Symbolically Speaking

It's that time of the week again! Here's today's question:

My husband is not an avid reader, and he used to get very frustrated in college when teachers would insist discussing symbolism in a literary work when there didn’t seem to him to be any. He felt that writers often just wrote the story for the story’s sake and other people read symbolism into it.

It does seem like modern fiction just “tells the story” without much symbolism. Is symbolism an older literary device, like excessive description, that is not used much any more? Do you think there was as much symbolism as English teachers seemed to think? What are some examples of symbolism from your reading?

This one's a pretty challenging question. It's hard to know what to think sometimes. I do think English teachers, particularly English PhD's, sometimes go a bit too far. For example, you don't even want to know what Hermione's magically enlarged satchel from the last Harry Potter book is supposed to symbolize. There's all kinds of scholarship on it, apparently, but I'll leave the reader to Google it for him or herself. You may wish you hadn't.

At the same time, though, I always disliked those whose sole contribution to class was to assert "It don't symbolize nuthin'. It's just a story." That's not exactly the truth of it either. In graduate school, we had to read the Melville short story "Bartleby the Scrivener." I was pretty surprised to be the only one in the room who grasped that the story was about alienation and that Bartleby was a symbolic character. After classes were over for the week, a friend and I argued about that all the way to Friendly's (nearly a 40 minute drive; school was in the middle of nowhere). He was a very black-and-white sort of person and couldn't understand how to tell the difference between a symbolic character and one that's more like a real person. I just couldn't figure out how to explain it, either, though. "You can just tell, they don't act quite right," was the best I could do.

As far as symbolism in modern fiction, I would say that it's still there. It's not trendy in the popular stuff that's meant to be digested easily. But I guess it probably never was.

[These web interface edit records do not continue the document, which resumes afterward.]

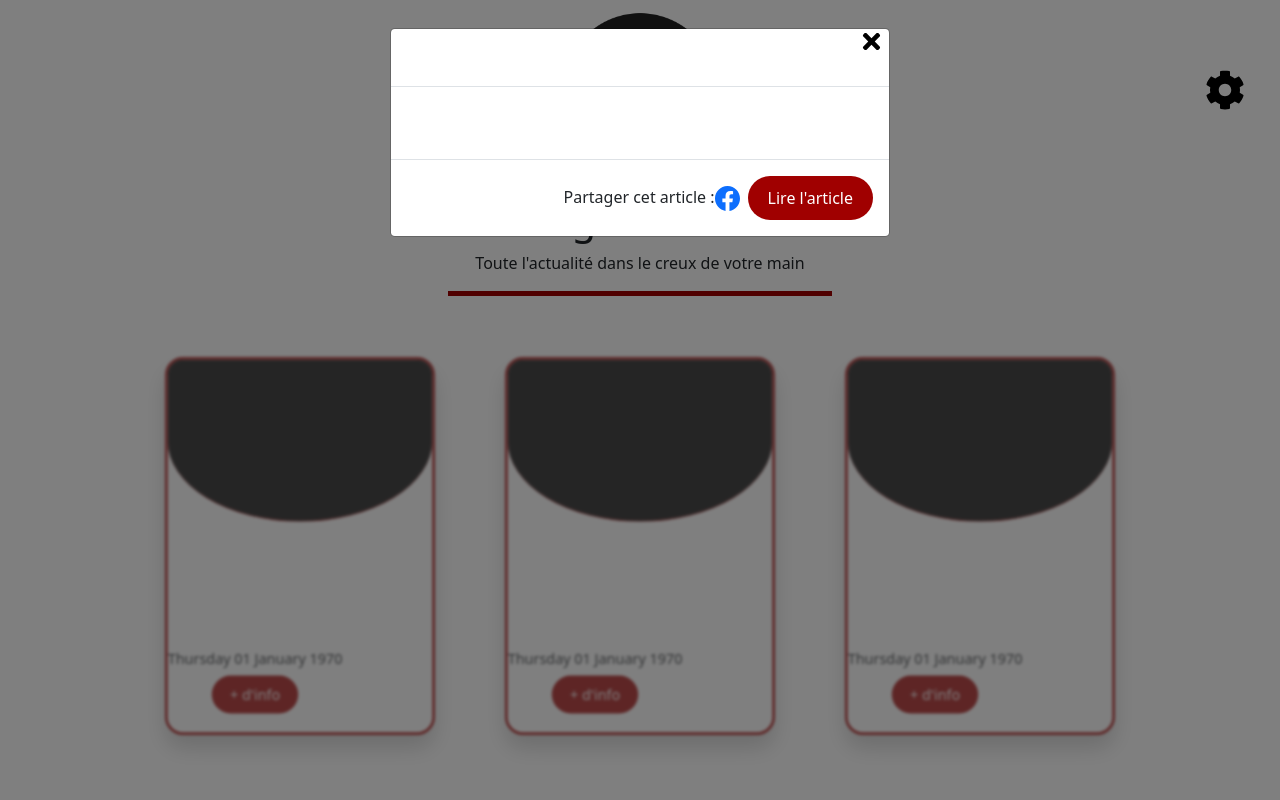
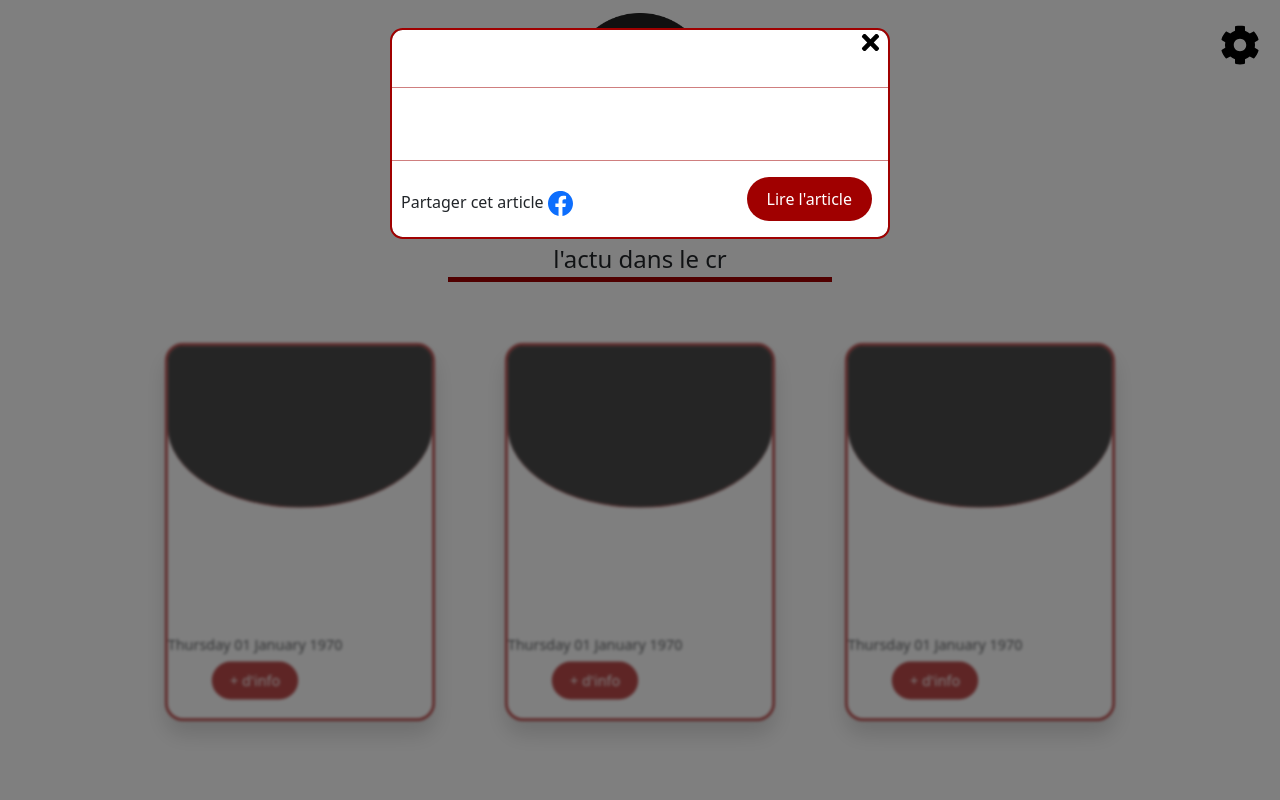
Before and after one commit to nourfrdj/fluxRSS, a PHP site: page / in a window 1280 px wide, after a click on "+ d'info". Run offline with PHP 8.4, Linux system fonts and the light colour scheme; data that the repository does not hold is empty; some libraries are stand-ins or nearby versions.

Commit message:
modif css

```diff
--- a/assets/css/theme1.css
+++ b/assets/css/theme1.css
@@ -17,21 +17,20 @@
  }
 
  .ndColNav{
-    width: 100%;
     display: flex;
     align-items: center;
     justify-content: center;
  }
+ #ndParam{
+    position: absolute;
+    top:25px;
+    right: 20px;
+ }
+
+ #ndParam .ndButtonParam{
 
 
-
- #ndParam{
-     display: block;
- }
- #ndParam .ndButtonParam{
-    float: right;
     width: 40px;
-    margin-right: 35px;
     transition: 0.5s;
 }
 
@@ -48,8 +47,8 @@
     }
 }
 #ndLogo{
-    width: 350px;
-    height: 160px;
+    min-height: 150px;
+    width:150px;
     background-image: url("../img/logo3.png");
     background-position: center;
     background-size: cover;
@@ -203,3 +202,28 @@
     border-radius: 40px;
     text-decoration: none;
 }
+
+.ndButtonArticle:hover{
+    color:#fff;
+    transform: scale(1.1);
+}
+.ndFb{
+    position: absolute;
+    top : 50%;
+    left : 5px;
+    transform: translate(0,-50%);
+}
+
+.modal-footer{
+    position: relative;
+    border-top: 1px solid rgba(160,0,0,0.5);
+}
+
+.modal-content{
+    border : 2px solid #a00000;
+    border-radius: 0.8rem;
+}
+
+.modal-header{
+    border-bottom: 1px solid rgba(160,0,0,0.5);
+}
--- a/assets/js/script.js
+++ b/assets/js/script.js
@@ -0,0 +1,48 @@
+var
+  words = ["l'actu dans le creux de votre main"],
+  part,
+  i = 0,
+  offset = 0,
+  len = words.length,
+  forwards = true,
+  skip_count = 0,
+  skip_delay = 30,
+  speed = 100;
+
+var wordflick = function(){
+  setInterval(function(){
+      if (forwards) {
+        if(offset >= words[i].length){
+          ++skip_count;
+          if (skip_count == skip_delay) {
+            forwards = false;
+            skip_count = 0;
+          }
+        }
+      }
+      else {
+         if(offset == 0){
+            forwards = true;
+            i++;
+            offset = 0;
+            if(i >= len){
+              i=0;
+            }
+         }
+      }
+      part = words[i].substr(0, offset);
+      if (skip_count == 0) {
+        if (forwards) {
+          offset++;
+        }
+        else {
+          offset--;
+        }
+      }
+    	$('#ndCaractAnime').text(part);
+  },speed);
+};
+
+$(document).ready(function(){
+  wordflick();
+});
--- a/index.php
+++ b/index.php
@@ -40,11 +40,11 @@
               <p class="ndPModal"><?= formatdescription($_SESSION["tableauArticles"][$counter]['desc']); ?></p>
             </div>
             <div class="modal-footer">
-            <div class="bi bi-facebook" data-href="" data-layout="button" data-size="small">Partager cet article :<a target="" href="https://www.facebook.com/sharer/sharer.php?u=https://www.01net.com/rss/actualites/produits/src=sdkpreparse" class="fb-xfbml-parse-ignore"><svg xmlns="http://www.w3.org/2000/svg" width="25" height="25" fill="currentColor" class="bi bi-facebook" viewBox="0 0 16 16">
+            <div class="bi bi-facebook ndFb" data-href="" data-layout="button" data-size="small">Partager cet article <a target="" href="https://www.facebook.com/sharer/sharer.php?u=https://www.01net.com/rss/actualites/produits/src=sdkpreparse" class="fb-xfbml-parse-ignore"><svg xmlns="http://www.w3.org/2000/svg" width="25" height="25" fill="currentColor" class="bi bi-facebook" viewBox="0 0 16 16">
                     <path d="M16 8.049c0-4.446-3.582-8.05-8-8.05C3.58 0-.002 3.603-.002 8.05c0 4.017 2.926 7.347 6.75 7.951v-5.625h-2.03V8.05H6.75V6.275c0-2.017 1.195-3.131 3.022-3.131.876 0 1.791.157 1.791.157v1.98h-1.009c-.993 0-1.303.621-1.303 1.258v1.51h2.218l-.354 2.326H9.25V16c3.824-.604 6.75-3.934 6.75-7.951z" />
                   </svg></a>
               </div>
-              <a class="ndButtonArticle" href="#">Lire l'article</a>
+              <a class="ndButtonArticle" href="<?= $_SESSION['tableauArticles'][$counter]['link']?>">Lire l'article</a>
 
             </div>
           </div>
@@ -57,8 +57,4 @@
   </div>
 </div>
 
-<script src="https://cdn.jsdelivr.net/npm/@popperjs/core@2.5.4/dist/umd/popper.min.js" integrity="sha384-q2kxQ16AaE6UbzuKqyBE9/u/KzioAlnx2maXQHiDX9d4/zp8Ok3f+M7DPm+Ib6IU" crossorigin="anonymous"></script>
-<script src="https://cdn.jsdelivr.net/npm/bootstrap@5.0.0-beta1/dist/js/bootstrap.min.js" integrity="sha384-pQQkAEnwaBkjpqZ8RU1fF1AKtTcHJwFl3pblpTlHXybJjHpMYo79HY3hIi4NKxyj" crossorigin="anonymous"></script>
-</body>
-
-</html>
+<?php require("view/footer.php"); ?>
--- a/view/footer.php
+++ b/view/footer.php
@@ -1,3 +1,7 @@
-    <script src="https://cdn.jsdelivr.net/npm/bootstrap@5.0.0-beta1/dist/js/bootstrap.bundle.min.js" integrity="sha384-ygbV9kiqUc6oa4msXn9868pTtWMgiQaeYH7/t7LECLbyPA2x65Kgf80OJFdroafW" crossorigin="anonymous"></script>
+<script src="https://cdn.jsdelivr.net/npm/@popperjs/core@2.5.4/dist/umd/popper.min.js" integrity="sha384-q2kxQ16AaE6UbzuKqyBE9/u/KzioAlnx2maXQHiDX9d4/zp8Ok3f+M7DPm+Ib6IU" crossorigin="anonymous"></script>
+<script src="https://cdn.jsdelivr.net/npm/bootstrap@5.0.0-beta1/dist/js/bootstrap.min.js" integrity="sha384-pQQkAEnwaBkjpqZ8RU1fF1AKtTcHJwFl3pblpTlHXybJjHpMYo79HY3hIi4NKxyj" crossorigin="anonymous"></script>
+
+<script src="https://cdnjs.cloudflare.com/ajax/libs/jquery/2.1.3/jquery.min.js"></script>
+<script src="./assets/js/script.js"></script>
   </body>
 </html>
--- a/view/header.php
+++ b/view/header.php
@@ -19,9 +19,6 @@
 
   <body>
     <div class="ndNav">
-            <div class="ndColNav">
-
-            </div>
             <div class="ndColNav" id="ndLogo">
                 <a href="index.php"></a>
             </div>
@@ -32,7 +29,7 @@
     <div class="entete">
       <div class="slog">
         <h1>LogOnHand</h1>
-        <p>Toute l'actualité dans le creux de votre main</p>
+        <p id="ndCaractAnime" style="height:20px;font-size:1.5rem;"></p>
       </div>
     </div>
     </div>
```
Also changed, not shown: 1 other file.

My absolute least favorite use of symbolism is when the writer kills off an animal. I read a short story where a woman and her brother were visiting their family for a holiday. They'd grown up in a rural area that was being developed. They got drunk and rode their horse to a local Wal-Mart, where it fell in a construction pit or retention pond and drowned. They watched it, knowing there was nothing they could do.

When I read that story, I understood intellectually that the horse was supposed to represent the conflict between the rural life they'd grown up with and the development that was threatening it. I think it also symbolized something with the brother's life -- my memory's a little hazy, but I think the sister felt he was drinking too much or in some kind of trouble. But I couldn't get past the horrible image of the horse drowning like that, struggling to get its footing, to keep its head above water, and looking to its owners for some kind of help the entire time.

I have to admit, though, that I'm not usually on a very sharp lookout for symbolism while I'm reading. I mostly read for enjoyment, or in the case of nonfiction, to learn something specific as well. The best writers will write on both levels, so that readers can enjoy the story without getting all the symbols. And at some point, maybe it stops mattering whether the reader makes symbols out of nothing or whether the writer put them there. One of the members of Pink Floyd was once asked about the meaning behind his songs. He replied that it no longer mattered, that now that they were out in the world, it was what the listener took from them that counted, not what he put there. Perhaps that's true of books to an extent, as well.